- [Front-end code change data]
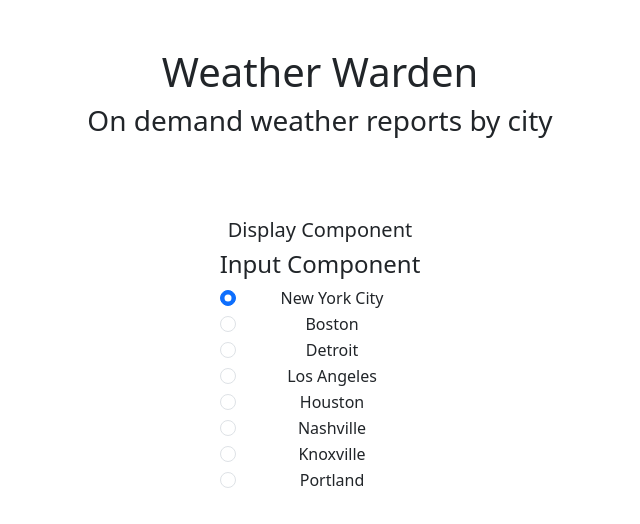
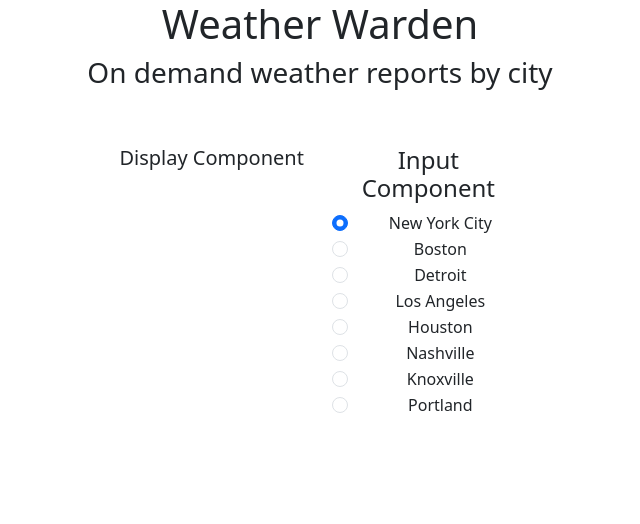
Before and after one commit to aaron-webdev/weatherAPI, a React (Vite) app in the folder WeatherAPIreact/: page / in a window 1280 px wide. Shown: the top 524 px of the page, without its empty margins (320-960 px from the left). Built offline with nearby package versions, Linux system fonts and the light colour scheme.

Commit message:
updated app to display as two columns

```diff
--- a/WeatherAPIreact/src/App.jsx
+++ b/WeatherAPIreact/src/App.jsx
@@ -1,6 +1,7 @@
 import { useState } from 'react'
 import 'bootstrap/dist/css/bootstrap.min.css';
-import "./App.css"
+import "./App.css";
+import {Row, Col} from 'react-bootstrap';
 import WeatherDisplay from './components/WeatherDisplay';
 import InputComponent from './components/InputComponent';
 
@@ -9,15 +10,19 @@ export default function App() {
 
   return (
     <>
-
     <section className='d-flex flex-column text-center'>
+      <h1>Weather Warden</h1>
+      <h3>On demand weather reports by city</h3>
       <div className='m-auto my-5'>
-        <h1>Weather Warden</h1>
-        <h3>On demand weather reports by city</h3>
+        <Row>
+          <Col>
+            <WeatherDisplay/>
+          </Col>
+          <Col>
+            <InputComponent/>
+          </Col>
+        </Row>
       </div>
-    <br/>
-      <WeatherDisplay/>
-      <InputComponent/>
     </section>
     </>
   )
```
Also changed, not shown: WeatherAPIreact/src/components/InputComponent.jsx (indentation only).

--

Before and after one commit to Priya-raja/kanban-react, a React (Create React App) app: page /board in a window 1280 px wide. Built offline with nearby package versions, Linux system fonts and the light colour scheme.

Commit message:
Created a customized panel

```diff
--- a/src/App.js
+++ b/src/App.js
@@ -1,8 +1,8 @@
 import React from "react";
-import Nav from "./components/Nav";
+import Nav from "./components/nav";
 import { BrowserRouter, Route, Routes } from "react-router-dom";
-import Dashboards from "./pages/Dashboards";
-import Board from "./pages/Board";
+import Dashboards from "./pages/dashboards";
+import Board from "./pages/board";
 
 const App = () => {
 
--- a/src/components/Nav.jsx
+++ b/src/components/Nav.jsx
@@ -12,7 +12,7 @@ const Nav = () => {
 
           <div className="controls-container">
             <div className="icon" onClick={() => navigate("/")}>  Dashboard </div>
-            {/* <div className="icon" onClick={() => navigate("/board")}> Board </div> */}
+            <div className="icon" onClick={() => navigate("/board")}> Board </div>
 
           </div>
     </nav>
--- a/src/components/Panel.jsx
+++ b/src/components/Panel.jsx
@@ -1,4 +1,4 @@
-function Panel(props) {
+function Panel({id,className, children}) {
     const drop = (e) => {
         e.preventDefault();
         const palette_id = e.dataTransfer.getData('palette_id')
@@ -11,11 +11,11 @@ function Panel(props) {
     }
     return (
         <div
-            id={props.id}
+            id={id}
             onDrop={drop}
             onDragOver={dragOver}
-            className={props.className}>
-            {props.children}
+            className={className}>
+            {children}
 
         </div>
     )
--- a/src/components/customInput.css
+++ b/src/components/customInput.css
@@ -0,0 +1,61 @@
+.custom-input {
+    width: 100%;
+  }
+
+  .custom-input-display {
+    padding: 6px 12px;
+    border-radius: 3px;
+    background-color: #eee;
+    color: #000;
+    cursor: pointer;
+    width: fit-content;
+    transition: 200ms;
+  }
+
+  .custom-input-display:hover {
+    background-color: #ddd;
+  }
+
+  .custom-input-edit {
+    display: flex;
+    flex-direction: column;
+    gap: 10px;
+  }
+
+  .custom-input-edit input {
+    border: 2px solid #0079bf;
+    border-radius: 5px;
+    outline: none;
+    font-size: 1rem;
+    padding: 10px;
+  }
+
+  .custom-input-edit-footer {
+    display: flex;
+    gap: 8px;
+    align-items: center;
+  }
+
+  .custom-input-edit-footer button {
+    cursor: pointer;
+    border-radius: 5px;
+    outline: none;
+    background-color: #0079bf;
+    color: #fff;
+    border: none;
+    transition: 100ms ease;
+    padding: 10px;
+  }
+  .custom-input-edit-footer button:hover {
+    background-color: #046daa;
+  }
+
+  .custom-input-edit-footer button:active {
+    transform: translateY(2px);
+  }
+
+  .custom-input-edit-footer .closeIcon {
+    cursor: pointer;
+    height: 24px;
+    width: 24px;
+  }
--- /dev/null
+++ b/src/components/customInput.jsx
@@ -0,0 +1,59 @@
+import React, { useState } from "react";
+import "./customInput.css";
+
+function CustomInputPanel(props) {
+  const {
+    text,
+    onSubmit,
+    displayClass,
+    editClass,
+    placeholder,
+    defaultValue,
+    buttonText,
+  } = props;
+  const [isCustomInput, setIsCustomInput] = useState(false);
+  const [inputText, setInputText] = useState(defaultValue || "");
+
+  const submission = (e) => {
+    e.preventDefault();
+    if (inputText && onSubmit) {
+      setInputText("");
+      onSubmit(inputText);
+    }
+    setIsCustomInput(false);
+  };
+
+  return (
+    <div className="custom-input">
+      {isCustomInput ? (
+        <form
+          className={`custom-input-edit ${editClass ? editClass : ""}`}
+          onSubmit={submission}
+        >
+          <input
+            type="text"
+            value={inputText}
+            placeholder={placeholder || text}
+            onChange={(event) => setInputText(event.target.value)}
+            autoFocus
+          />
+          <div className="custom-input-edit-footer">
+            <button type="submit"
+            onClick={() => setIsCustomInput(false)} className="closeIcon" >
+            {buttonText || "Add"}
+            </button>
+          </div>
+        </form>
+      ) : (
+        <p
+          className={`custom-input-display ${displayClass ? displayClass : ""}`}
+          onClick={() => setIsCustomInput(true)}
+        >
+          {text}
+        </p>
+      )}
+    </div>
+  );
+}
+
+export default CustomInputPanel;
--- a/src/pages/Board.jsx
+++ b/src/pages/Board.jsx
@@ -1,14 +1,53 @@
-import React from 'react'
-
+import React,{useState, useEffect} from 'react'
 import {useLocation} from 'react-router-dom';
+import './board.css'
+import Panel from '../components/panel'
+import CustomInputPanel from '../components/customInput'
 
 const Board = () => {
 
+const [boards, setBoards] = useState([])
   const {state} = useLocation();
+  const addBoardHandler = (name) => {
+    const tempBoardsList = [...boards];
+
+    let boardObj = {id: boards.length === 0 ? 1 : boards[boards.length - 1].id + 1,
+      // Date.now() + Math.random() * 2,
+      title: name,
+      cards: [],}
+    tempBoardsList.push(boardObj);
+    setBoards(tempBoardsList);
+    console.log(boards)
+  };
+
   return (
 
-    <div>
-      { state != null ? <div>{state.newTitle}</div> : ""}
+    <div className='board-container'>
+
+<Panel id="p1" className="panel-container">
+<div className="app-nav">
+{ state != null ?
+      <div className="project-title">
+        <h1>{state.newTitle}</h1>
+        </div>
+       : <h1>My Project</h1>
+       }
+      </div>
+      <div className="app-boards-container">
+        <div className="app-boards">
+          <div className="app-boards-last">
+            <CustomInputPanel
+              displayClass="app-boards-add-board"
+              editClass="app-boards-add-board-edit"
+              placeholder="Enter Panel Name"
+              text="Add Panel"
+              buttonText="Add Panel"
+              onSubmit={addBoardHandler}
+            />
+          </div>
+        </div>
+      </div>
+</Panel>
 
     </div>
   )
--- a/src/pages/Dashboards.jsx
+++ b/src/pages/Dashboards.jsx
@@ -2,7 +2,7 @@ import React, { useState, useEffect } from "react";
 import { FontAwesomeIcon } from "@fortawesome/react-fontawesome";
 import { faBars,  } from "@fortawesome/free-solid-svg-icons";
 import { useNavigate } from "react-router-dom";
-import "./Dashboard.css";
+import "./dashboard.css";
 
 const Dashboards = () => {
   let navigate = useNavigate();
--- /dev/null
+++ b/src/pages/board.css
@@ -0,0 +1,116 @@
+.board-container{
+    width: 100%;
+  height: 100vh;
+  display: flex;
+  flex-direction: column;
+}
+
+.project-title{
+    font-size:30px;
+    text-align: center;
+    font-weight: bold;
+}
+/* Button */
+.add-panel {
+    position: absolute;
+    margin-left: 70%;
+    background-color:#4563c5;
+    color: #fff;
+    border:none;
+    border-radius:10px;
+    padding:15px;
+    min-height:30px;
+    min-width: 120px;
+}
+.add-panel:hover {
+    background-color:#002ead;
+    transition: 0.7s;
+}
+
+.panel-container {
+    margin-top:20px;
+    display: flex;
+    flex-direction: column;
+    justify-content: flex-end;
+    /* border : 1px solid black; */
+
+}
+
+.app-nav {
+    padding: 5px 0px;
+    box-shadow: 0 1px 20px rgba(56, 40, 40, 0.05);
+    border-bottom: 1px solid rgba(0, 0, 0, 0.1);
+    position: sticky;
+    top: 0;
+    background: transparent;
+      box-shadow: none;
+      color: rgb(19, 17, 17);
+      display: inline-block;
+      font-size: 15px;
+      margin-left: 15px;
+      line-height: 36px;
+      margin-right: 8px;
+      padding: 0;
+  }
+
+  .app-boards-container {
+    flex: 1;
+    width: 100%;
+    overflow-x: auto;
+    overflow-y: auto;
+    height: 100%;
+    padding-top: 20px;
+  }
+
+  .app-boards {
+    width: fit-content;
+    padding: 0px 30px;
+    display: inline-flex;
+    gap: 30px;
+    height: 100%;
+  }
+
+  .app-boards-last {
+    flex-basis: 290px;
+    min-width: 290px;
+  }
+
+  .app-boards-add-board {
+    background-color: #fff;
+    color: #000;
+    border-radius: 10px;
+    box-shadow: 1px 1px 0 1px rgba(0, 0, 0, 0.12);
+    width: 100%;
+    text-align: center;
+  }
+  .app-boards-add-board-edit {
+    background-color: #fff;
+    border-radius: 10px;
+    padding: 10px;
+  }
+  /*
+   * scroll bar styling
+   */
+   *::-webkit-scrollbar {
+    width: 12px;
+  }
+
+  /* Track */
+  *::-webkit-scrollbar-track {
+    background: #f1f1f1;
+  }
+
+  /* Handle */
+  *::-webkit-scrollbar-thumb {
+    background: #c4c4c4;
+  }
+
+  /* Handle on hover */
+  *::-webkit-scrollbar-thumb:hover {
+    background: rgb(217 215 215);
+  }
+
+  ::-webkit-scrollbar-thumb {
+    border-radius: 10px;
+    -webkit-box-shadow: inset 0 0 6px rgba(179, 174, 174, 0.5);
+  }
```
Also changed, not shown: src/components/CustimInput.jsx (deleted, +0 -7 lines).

==

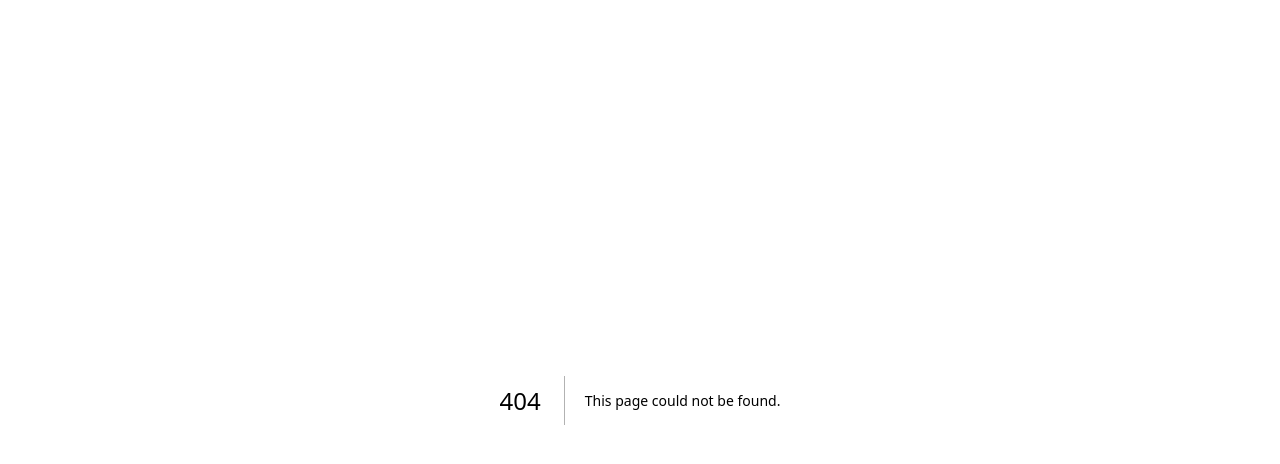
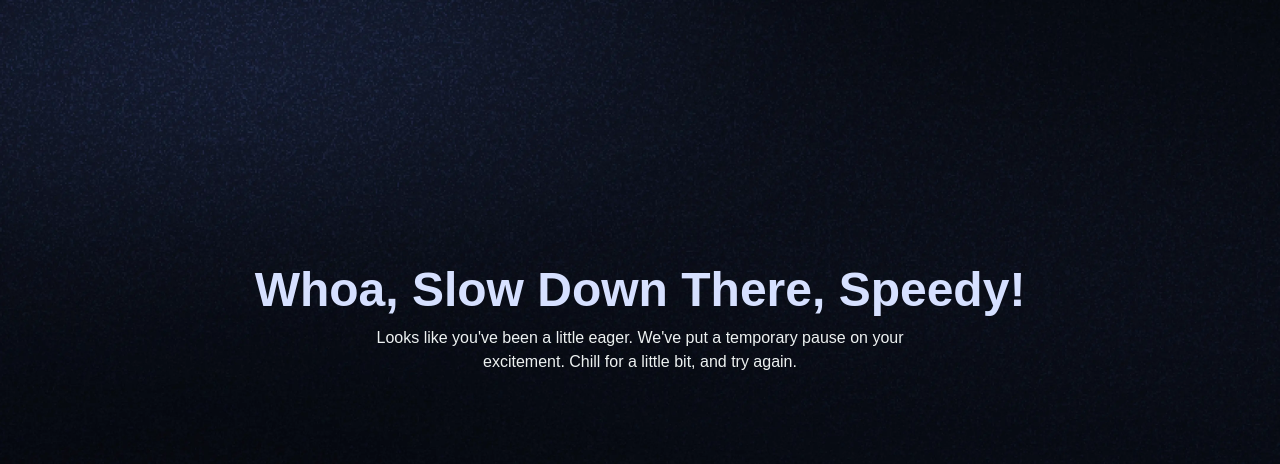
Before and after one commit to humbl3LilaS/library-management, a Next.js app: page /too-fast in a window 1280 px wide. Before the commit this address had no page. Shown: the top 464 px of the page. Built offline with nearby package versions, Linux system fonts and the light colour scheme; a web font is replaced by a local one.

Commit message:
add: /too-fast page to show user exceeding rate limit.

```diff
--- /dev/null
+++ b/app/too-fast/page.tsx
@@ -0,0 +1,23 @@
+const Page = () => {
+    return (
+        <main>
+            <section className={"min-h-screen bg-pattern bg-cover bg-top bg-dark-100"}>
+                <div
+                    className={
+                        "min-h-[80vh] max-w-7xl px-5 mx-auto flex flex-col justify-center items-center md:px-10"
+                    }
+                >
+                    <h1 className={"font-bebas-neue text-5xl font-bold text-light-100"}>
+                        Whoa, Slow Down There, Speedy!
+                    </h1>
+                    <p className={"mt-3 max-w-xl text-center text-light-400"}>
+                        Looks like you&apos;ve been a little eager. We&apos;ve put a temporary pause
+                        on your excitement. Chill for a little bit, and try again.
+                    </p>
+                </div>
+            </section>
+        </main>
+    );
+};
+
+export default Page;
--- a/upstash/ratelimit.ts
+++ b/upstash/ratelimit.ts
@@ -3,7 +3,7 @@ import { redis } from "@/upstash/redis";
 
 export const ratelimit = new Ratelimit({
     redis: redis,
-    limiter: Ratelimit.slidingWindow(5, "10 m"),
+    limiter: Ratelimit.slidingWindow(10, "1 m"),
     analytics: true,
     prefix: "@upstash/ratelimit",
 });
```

- [What the task requires] Please return all lines from the records that hold the word "container".

- [Expected answer]
           <div className="controls-container">
+    <div className='board-container'>
+<Panel id="p1" className="panel-container">
+      <div className="app-boards-container">
+.board-container{
+.panel-container {
+  .app-boards-container {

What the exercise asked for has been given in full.